- WHAT IS BEING ASKED
Needed from the entries below: every line that holds the word "whole".

(Items listed in a dataset)
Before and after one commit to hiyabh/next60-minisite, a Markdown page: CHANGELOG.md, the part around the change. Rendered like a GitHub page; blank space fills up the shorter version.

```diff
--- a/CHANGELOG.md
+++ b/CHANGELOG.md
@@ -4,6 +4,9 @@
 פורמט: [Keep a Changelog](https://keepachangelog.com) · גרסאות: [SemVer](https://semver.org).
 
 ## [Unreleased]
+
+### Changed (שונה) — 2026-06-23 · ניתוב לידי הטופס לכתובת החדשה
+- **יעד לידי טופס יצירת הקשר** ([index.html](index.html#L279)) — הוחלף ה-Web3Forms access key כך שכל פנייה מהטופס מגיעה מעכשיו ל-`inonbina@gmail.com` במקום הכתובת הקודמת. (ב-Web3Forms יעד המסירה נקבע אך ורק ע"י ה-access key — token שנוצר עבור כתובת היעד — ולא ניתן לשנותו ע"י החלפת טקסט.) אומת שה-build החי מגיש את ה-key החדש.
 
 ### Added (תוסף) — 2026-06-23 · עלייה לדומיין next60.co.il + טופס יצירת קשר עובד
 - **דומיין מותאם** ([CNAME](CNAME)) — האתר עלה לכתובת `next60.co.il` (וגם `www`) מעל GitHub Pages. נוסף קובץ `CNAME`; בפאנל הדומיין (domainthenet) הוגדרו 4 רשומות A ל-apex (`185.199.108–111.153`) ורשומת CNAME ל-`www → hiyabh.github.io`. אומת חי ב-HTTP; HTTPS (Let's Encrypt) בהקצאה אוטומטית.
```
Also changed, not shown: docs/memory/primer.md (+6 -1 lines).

* * *

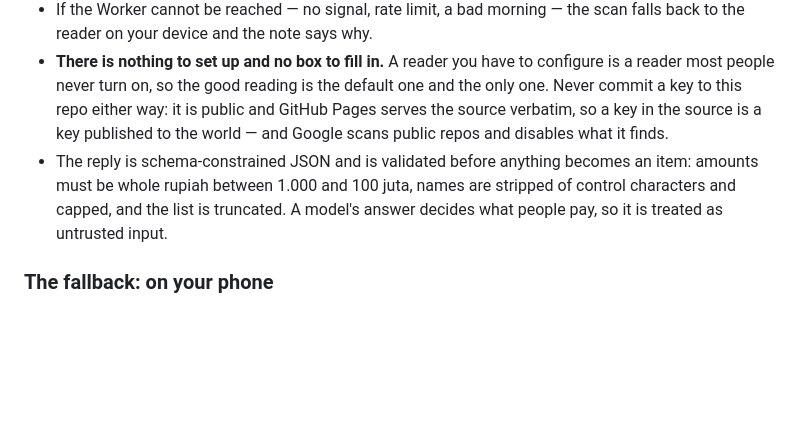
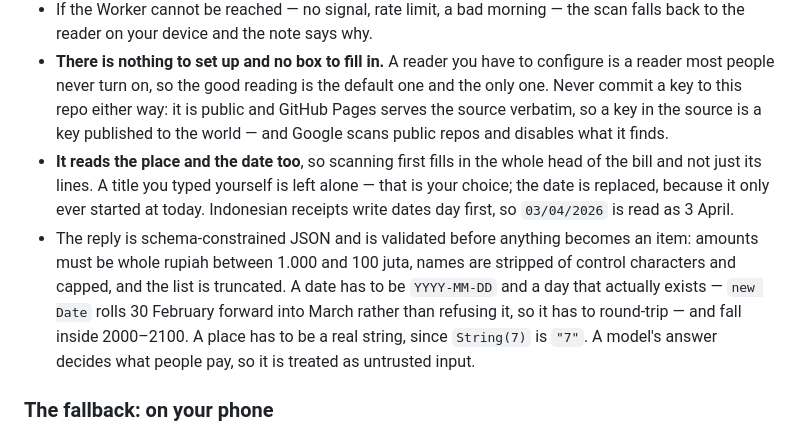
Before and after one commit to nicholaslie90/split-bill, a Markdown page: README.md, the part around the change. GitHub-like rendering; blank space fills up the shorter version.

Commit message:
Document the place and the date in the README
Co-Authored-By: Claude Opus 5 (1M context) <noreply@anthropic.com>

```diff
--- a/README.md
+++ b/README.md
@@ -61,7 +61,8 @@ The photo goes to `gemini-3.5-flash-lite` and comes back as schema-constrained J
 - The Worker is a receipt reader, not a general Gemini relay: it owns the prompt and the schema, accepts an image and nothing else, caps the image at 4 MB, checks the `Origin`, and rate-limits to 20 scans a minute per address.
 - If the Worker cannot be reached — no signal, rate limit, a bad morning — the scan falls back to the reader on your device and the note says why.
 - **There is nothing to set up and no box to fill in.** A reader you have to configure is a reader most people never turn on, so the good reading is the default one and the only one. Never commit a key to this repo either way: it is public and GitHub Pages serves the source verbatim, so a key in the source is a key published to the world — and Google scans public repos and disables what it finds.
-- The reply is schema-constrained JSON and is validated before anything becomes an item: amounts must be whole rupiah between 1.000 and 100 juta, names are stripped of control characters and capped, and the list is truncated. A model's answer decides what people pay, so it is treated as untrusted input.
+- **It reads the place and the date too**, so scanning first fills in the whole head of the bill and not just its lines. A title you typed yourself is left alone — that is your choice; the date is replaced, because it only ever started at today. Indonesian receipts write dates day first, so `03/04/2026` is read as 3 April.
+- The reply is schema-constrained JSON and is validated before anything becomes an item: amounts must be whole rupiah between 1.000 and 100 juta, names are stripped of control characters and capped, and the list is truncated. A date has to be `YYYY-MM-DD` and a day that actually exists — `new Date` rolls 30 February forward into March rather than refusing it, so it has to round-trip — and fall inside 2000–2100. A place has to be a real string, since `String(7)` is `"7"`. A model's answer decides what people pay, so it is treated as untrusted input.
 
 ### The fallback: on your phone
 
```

- SOLVED PROBLEM
-- The reply is schema-constrained JSON and is validated before anything becomes an item: amounts must be whole rupiah between 1.000 and 100 juta, names are stripped of control characters and capped, and the list is truncated. A model's answer decides what people pay, so it is treated as untrusted input.
+- **It reads the place and the date too**, so scanning first fills in the whole head of the bill and not just its lines. A title you typed yourself is left alone — that is your choice; the date is replaced, because it only ever started at today. Indonesian receipts write dates day first, so `03/04/2026` is read as 3 April.
+- The reply is schema-constrained JSON and is validated before anything becomes an item: amounts must be whole rupiah between 1.000 and 100 juta, names are stripped of control characters and capped, and the list is truncated. A date has to be `YYYY-MM-DD` and a day that actually exists — `new Date` rolls 30 February forward into March rather than refusing it, so it has to round-trip — and fall inside 2000–2100. A place has to be a real string, since `String(7)` is `"7"`. A model's answer decides what people pay, so it is treated as untrusted input.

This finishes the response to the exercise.